Start of Block

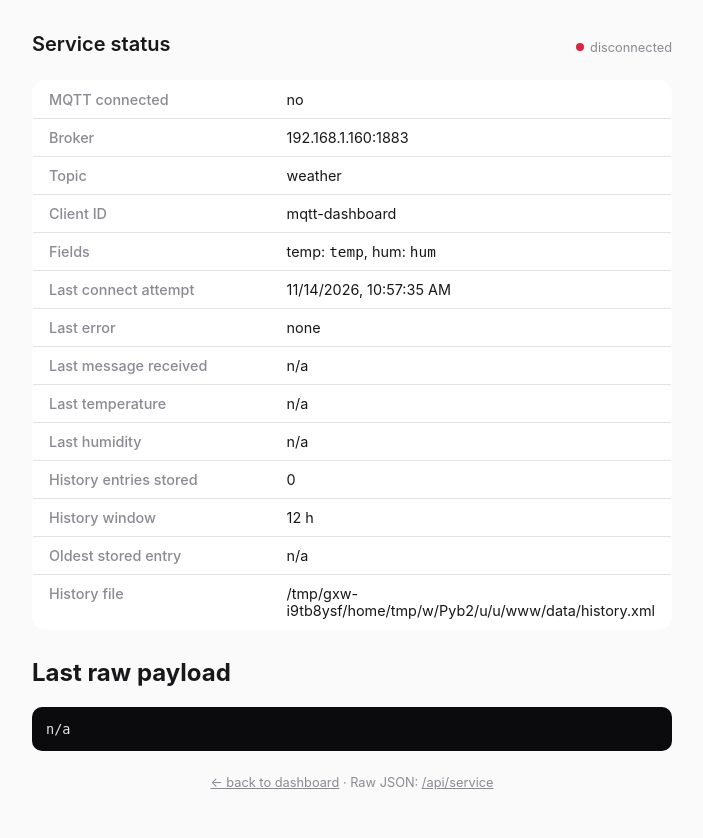
After one commit to BandiMeszaros/mqtt-reader, a Flask app: page /service in a window 1280 px wide. The commit adds this page. Shown: the whole page, without its empty margins (288-991 px from the left). Run offline with Flask 3, Linux system fonts and the light colour scheme.

Commit message:
Refactor MQTT dashboard to support weather data, enhance UI, and add service status page

```diff
--- a/main.py
+++ b/main.py
@@ -4,8 +4,9 @@ import logging
 import os
 import threading
 import time
+import xml.etree.ElementTree as ET
 from collections import deque
-from datetime import datetime, timezone
+from datetime import datetime, timedelta, timezone
 
 import paho.mqtt.client as mqtt
 from flask import Flask, Response, abort, jsonify, render_template, request
@@ -24,15 +25,27 @@ MQTT_HOST = os.environ.get("MQTT_HOST", "192.168.1.160")
 MQTT_PORT = int(os.environ.get("MQTT_PORT", "1883"))
 MQTT_USER = os.environ.get("MQTT_USER") or None
 MQTT_PASS = os.environ.get("MQTT_PASSWORD") or None
-MQTT_TOPIC = os.environ.get("MQTT_TOPIC", "#")
+MQTT_TOPIC = os.environ.get("MQTT_TOPIC", "weather")
 MQTT_QOS = int(os.environ.get("MQTT_QOS", "0"))
 MQTT_CLIENT_ID = os.environ.get("MQTT_CLIENT_ID", "mqtt-dashboard")
 MQTT_TLS = os.environ.get("MQTT_TLS", "false").lower() in ("1", "true", "yes")
 MQTT_KEEPALIVE = int(os.environ.get("MQTT_KEEPALIVE", "60"))
 
+# JSON field names inside the payload published on MQTT_TOPIC,
+# e.g. {"temp": 16.21, "hum": 40.75}
+TEMP_FIELD = os.environ.get("MQTT_TEMP_FIELD", "temp")
+HUMIDITY_FIELD = os.environ.get("MQTT_HUMIDITY_FIELD", "hum")
+
+# Temperature thresholds (Celsius) used to color the reading on the page.
+TEMP_COLD_BELOW = float(os.environ.get("TEMP_COLD_BELOW", "7"))
+TEMP_HOT_ABOVE = float(os.environ.get("TEMP_HOT_ABOVE", "27"))
+
 HTTP_PORT = int(os.environ.get("HTTP_PORT", "8080"))
-HISTORY_SIZE = int(os.environ.get("HISTORY_SIZE", "50"))
-REFRESH_SECONDS = int(os.environ.get("REFRESH_SECONDS", "3"))
+HISTORY_HOURS = float(os.environ.get("HISTORY_HOURS", "12"))
+REFRESH_SECONDS = int(os.environ.get("REFRESH_SECONDS", "300"))
+
+DATA_DIR = os.environ.get("DATA_DIR", "data")
+DATA_FILE = os.environ.get("DATA_FILE", os.path.join(DATA_DIR, "history.xml"))
 
 TRUST_PROXY = os.environ.get("TRUST_PROXY", "false").lower() in ("1", "true", "yes")
 
@@ -54,48 +67,161 @@ else:
 
 ALLOWED_NETWORK_OBJS = [ipaddress.ip_network(n, strict=False) for n in ALLOWED_NETWORKS]
 
-TOPICS = [t.strip() for t in MQTT_TOPIC.split(",") if t.strip()]
-
 # --------------------------------------------------------------------------
 # In-memory data store
 # --------------------------------------------------------------------------
 
 _lock = threading.Lock()
-_latest = {}  # topic -> {"value": ..., "raw": str, "timestamp": iso str}
-_history = {}  # topic -> deque of the above dicts
-_status = {"connected": False, "last_connect_attempt": None, "last_error": None}
+_latest = None  # {"temp": float, "hum": int, "timestamp": iso str, "raw": str}
+_history = deque()  # deque of {"timestamp": iso str, "temp": float, "hum": int}
+_status = {
+    "connected": False,
+    "last_connect_attempt": None,
+    "last_error": None,
+    "last_message_time": None,
+}
+
+
+def _now():
+    return datetime.now(timezone.utc)
 
 
 def _now_iso():
-    return datetime.now(timezone.utc).isoformat()
+    return _now().isoformat()
 
 
-def _store_message(topic, raw_payload):
+def _parse_iso(ts):
+    try:
+        return datetime.fromisoformat(ts)
+    except (TypeError, ValueError):
+        return None
+
+
+# --------------------------------------------------------------------------
+# XML persistence for history (timestamp + rounded temp/hum, last 12h)
+# --------------------------------------------------------------------------
+
+
+def _prune_history_locked():
+    cutoff = _now() - timedelta(hours=HISTORY_HOURS)
+    while _history:
+        ts = _parse_iso(_history[0]["timestamp"])
+        if ts is None or ts < cutoff:
+            _history.popleft()
+        else:
+            break
+
+
+def _load_history():
+    if not os.path.exists(DATA_FILE):
+        return
+    try:
+        tree = ET.parse(DATA_FILE)
+        root = tree.getroot()
+        loaded = deque()
+        for reading in root.findall("reading"):
+            ts = reading.get("timestamp")
+            temp = reading.get("temp")
+            hum = reading.get("hum")
+            if ts is None or temp is None or hum is None:
+                continue
+            loaded.append({"timestamp": ts, "temp": float(temp), "hum": int(float(hum))})
+        with _lock:
+            _history.clear()
+            _history.extend(loaded)
+            _prune_history_locked()
+        log.info("Loaded %d history entries from %s", len(loaded), DATA_FILE)
+    except (ET.ParseError, OSError, ValueError) as exc:
+        log.error("Failed to load history file %s: %s", DATA_FILE, exc)
+
+
+def _save_history_locked():
+    os.makedirs(os.path.dirname(DATA_FILE) or ".", exist_ok=True)
+    root = ET.Element("history")
+    for entry in _history:
+        ET.SubElement(
+            root,
+            "reading",
+            {
+                "timestamp": entry["timestamp"],
+                "temp": f"{entry['temp']:.1f}",
+                "hum": str(entry["hum"]),
+            },
+        )
+    tree = ET.ElementTree(root)
+    tmp_path = DATA_FILE + ".tmp"
+    tree.write(tmp_path, encoding="utf-8", xml_declaration=True)
+    os.replace(tmp_path, DATA_FILE)
+
+
+def _store_reading(raw_payload):
     try:
         value = json.loads(raw_payload)
-    except (ValueError, TypeError):
-        value = raw_payload
+    except (ValueError, TypeError) as exc:
+        log.warning("Ignoring non-JSON payload on %s: %s (%s)", MQTT_TOPIC, raw_payload, exc)
+        return
 
-    entry = {"value": value, "raw": raw_payload, "timestamp": _now_iso()}
+    if not isinstance(value, dict) or TEMP_FIELD not in value or HUMIDITY_FIELD not in value:
+        log.warning(
+            "Ignoring payload missing '%s'/'%s' fields on %s: %s",
+            TEMP_FIELD, HUMIDITY_FIELD, MQTT_TOPIC, raw_payload,
+        )
+        return
+
+    try:
+        temp = round(float(value[TEMP_FIELD]), 1)
+        hum = round(float(value[HUMIDITY_FIELD]))
+    except (TypeError, ValueError) as exc:
+        log.warning("Ignoring payload with non-numeric values on %s: %s (%s)", MQTT_TOPIC, raw_payload, exc)
+        return
+
+    ts = _now_iso()
+    entry = {"timestamp": ts, "temp": temp, "hum": hum}
 
     with _lock:
-        _latest[topic] = entry
-        if topic not in _history:
-            _history[topic] = deque(maxlen=HISTORY_SIZE)
-        _history[topic].append(entry)
+        _latest_entry = {"temp": temp, "hum": hum, "timestamp": ts, "raw": raw_payload}
+        globals()["_latest"] = _latest_entry
+        _status["last_message_time"] = ts
+        _history.append(entry)
+        _prune_history_locked()
+        try:
+            _save_history_locked()
+        except OSError as exc:
+            log.error("Failed to persist history to %s: %s", DATA_FILE, exc)
 
 
 def snapshot():
     with _lock:
         return {
             "status": dict(_status),
-            "topics": {
-                topic: {
-                    "latest": _latest.get(topic),
-                    "history": list(_history.get(topic, [])),
-                }
-                for topic in _latest.keys()
+            "latest": dict(_latest) if _latest else None,
+            "history": list(_history),
+            "config": {
+                "temp_cold_below": TEMP_COLD_BELOW,
+                "temp_hot_above": TEMP_HOT_ABOVE,
+                "refresh_seconds": REFRESH_SECONDS,
+                "history_hours": HISTORY_HOURS,
             },
+        }
+
+
+def service_snapshot():
+    with _lock:
+        return {
+            "status": dict(_status),
+            "latest": dict(_latest) if _latest else None,
+            "history_count": len(_history),
+            "oldest_history_timestamp": _history[0]["timestamp"] if _history else None,
+            "broker": {
+                "host": MQTT_HOST,
+                "port": MQTT_PORT,
+                "tls": MQTT_TLS,
+                "topic": MQTT_TOPIC,
+                "client_id": MQTT_CLIENT_ID,
+            },
+            "fields": {"temp": TEMP_FIELD, "hum": HUMIDITY_FIELD},
+            "data_file": os.path.abspath(DATA_FILE),
+            "history_hours": HISTORY_HOURS,
         }
 
 
@@ -111,9 +237,8 @@ def on_connect(client, userdata, flags, rc):
 
     if rc == 0:
         log.info("Connected to MQTT broker %s:%s", MQTT_HOST, MQTT_PORT)
-        for topic in TOPICS:
-            client.subscribe(topic, qos=MQTT_QOS)
-            log.info("Subscribed to topic: %s", topic)
+        client.subscribe(MQTT_TOPIC, qos=MQTT_QOS)
+        log.info("Subscribed to topic: %s", MQTT_TOPIC)
     else:
         log.error("Failed to connect to MQTT broker, rc=%s", rc)
 
@@ -130,7 +255,7 @@ def on_message(client, userdata, msg):
     except Exception:
         payload = repr(msg.payload)
     log.debug("Message on %s: %s", msg.topic, payload)
-    _store_message(msg.topic, payload)
+    _store_reading(payload)
 
 
 def mqtt_worker():
@@ -203,9 +328,16 @@ def restrict_to_local_network():
 def index():
     return render_template(
         "index.html",
-        topics=TOPICS,
         refresh_seconds=REFRESH_SECONDS,
+        temp_cold_below=TEMP_COLD_BELOW,
+        temp_hot_above=TEMP_HOT_ABOVE,
+        history_hours=HISTORY_HOURS,
     )
+
+
+@app.route("/service")
+def service():
+    return render_template("service.html", refresh_seconds=REFRESH_SECONDS)
 
 
 @app.route("/api/data")
@@ -213,10 +345,17 @@ def api_data():
     return jsonify(snapshot())
 
 
+@app.route("/api/service")
+def api_service():
+    return jsonify(service_snapshot())
+
+
 @app.route("/healthz")
 def healthz():
     return Response("ok", mimetype="text/plain")
 
+
+_load_history()
 
 if __name__ == "__main__":
     thread = threading.Thread(target=mqtt_worker, daemon=True)
--- /dev/null
+++ b/templates/service.html
@@ -0,0 +1,143 @@
+<!DOCTYPE html>
+<html lang="en">
+<head>
+<meta charset="UTF-8" />
+<meta name="viewport" content="width=device-width, initial-scale=1" />
+<title>Service status</title>
+<style>
+  :root {
+    --bg: #fafafa;
+    --card: #ffffff;
+    --border: #e4e4e7;
+    --text: #18181b;
+    --muted: #8a8a92;
+  }
+  * { box-sizing: border-box; }
+  body {
+    margin: 0;
+    font-family: -apple-system, BlinkMacSystemFont, "Segoe UI", Roboto, sans-serif;
+    background: var(--bg);
+    color: var(--text);
+    padding: 32px 20px 48px;
+  }
+  .wrap { max-width: 640px; margin: 0 auto; }
+  header {
+    display: flex;
+    align-items: baseline;
+    justify-content: space-between;
+    margin-bottom: 24px;
+  }
+  h1 { margin: 0; font-size: 1.25rem; font-weight: 600; }
+  a { color: var(--muted); }
+  .status {
+    display: inline-flex;
+    align-items: center;
+    gap: 6px;
+    font-size: 0.8rem;
+    color: var(--muted);
+  }
+  .dot { width: 8px; height: 8px; border-radius: 50%; background: #d7263d; }
+  .dot.connected { background: #1a7f37; }
+
+  table {
+    width: 100%;
+    border-collapse: collapse;
+    background: var(--card);
+    border: 1px solid var(--border);
+    border-radius: 14px;
+    overflow: hidden;
+    margin-bottom: 20px;
+  }
+  table + h2 { margin-top: 28px; }
+  th, td {
+    text-align: left;
+    padding: 10px 16px;
+    border-bottom: 1px solid var(--border);
+    font-size: 0.9rem;
+    vertical-align: top;
+  }
+  tr:last-child th, tr:last-child td { border-bottom: none; }
+  th { color: var(--muted); font-weight: 500; width: 45%; }
+  pre {
+    background: #0b0b0d;
+    color: #e4e4e7;
+    border-radius: 10px;
+    padding: 14px;
+    font-size: 0.85rem;
+    overflow: auto;
+    white-space: pre-wrap;
+    word-break: break-word;
+  }
+  footer { margin-top: 24px; color: var(--muted); font-size: 0.8rem; text-align: center; }
+</style>
+</head>
+<body>
+<div class="wrap">
+  <header>
+    <h1>Service status</h1>
+    <span class="status"><span class="dot" id="status-dot"></span><span id="status-text">checking&hellip;</span></span>
+  </header>
+
+  <table id="status-table">
+    <tbody></tbody>
+  </table>
+
+  <h2>Last raw payload</h2>
+  <pre id="raw-payload">n/a</pre>
+
+  <footer>
+    <a href="/">&larr; back to dashboard</a> &middot; Raw JSON: <a href="/api/service">/api/service</a>
+  </footer>
+</div>
+
+<script>
+const REFRESH_MS = {{ refresh_seconds }} * 1000;
+
+function fmtTime(iso) {
+  if (!iso) return 'n/a';
+  try { return new Date(iso).toLocaleString(); } catch (e) { return iso; }
+}
+
+function row(label, value) {
+  return `<tr><th>${label}</th><td>${value}</td></tr>`;
+}
+
+async function refresh() {
+  try {
+    const res = await fetch('/api/service', { cache: 'no-store' });
+    const data = await res.json();
+
+    const dot = document.getElementById('status-dot');
+    const text = document.getElementById('status-text');
+    const connected = data.status && data.status.connected;
+    dot.classList.toggle('connected', !!connected);
+    text.textContent = connected ? 'connected' : 'disconnected';
+
+    const rows = [
+      row('MQTT connected', connected ? 'yes' : 'no'),
+      row('Broker', `${data.broker.host}:${data.broker.port}${data.broker.tls ? ' (TLS)' : ''}`),
+      row('Topic', data.broker.topic),
+      row('Client ID', data.broker.client_id),
+      row('Fields', `temp: <code>${data.fields.temp}</code>, hum: <code>${data.fields.hum}</code>`),
+      row('Last connect attempt', fmtTime(data.status.last_connect_attempt)),
+      row('Last error', data.status.last_error || 'none'),
+      row('Last message received', fmtTime(data.status.last_message_time)),
+      row('Last temperature', data.latest ? data.latest.temp.toFixed(1) + ' &deg;C' : 'n/a'),
+      row('Last humidity', data.latest ? Math.round(data.latest.hum) + ' %' : 'n/a'),
+      row('History entries stored', data.history_count),
+      row('History window', data.history_hours + ' h'),
+      row('Oldest stored entry', fmtTime(data.oldest_history_timestamp)),
+      row('History file', data.data_file),
+    ];
+    document.querySelector('#status-table tbody').innerHTML = rows.join('');
+    document.getElementById('raw-payload').textContent = data.latest ? data.latest.raw : 'n/a';
+  } catch (err) {
+    console.error('Failed to refresh service status', err);
+  }
+}
+
+refresh();
+setInterval(refresh, REFRESH_MS);
+</script>
+</body>
+</html>
```
Also changed, not shown: docker-compose.yml (+7 -0 lines), templates/index.html (+201 -78 lines), README.md, 2 other files.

End of Block

*TASK TO CARRY OUT*. Report the lines above that have the word "import" in them.

*RESPONSE AREA*.
@@ -4,8 +4,9 @@ import logging
 import os
 import threading
 import time
+import xml.etree.ElementTree as ET
 from collections import deque
-from datetime import datetime, timezone
+from datetime import datetime, timedelta, timezone
 import paho.mqtt.client as mqtt
 from flask import Flask, Response, abort, jsonify, render_template, request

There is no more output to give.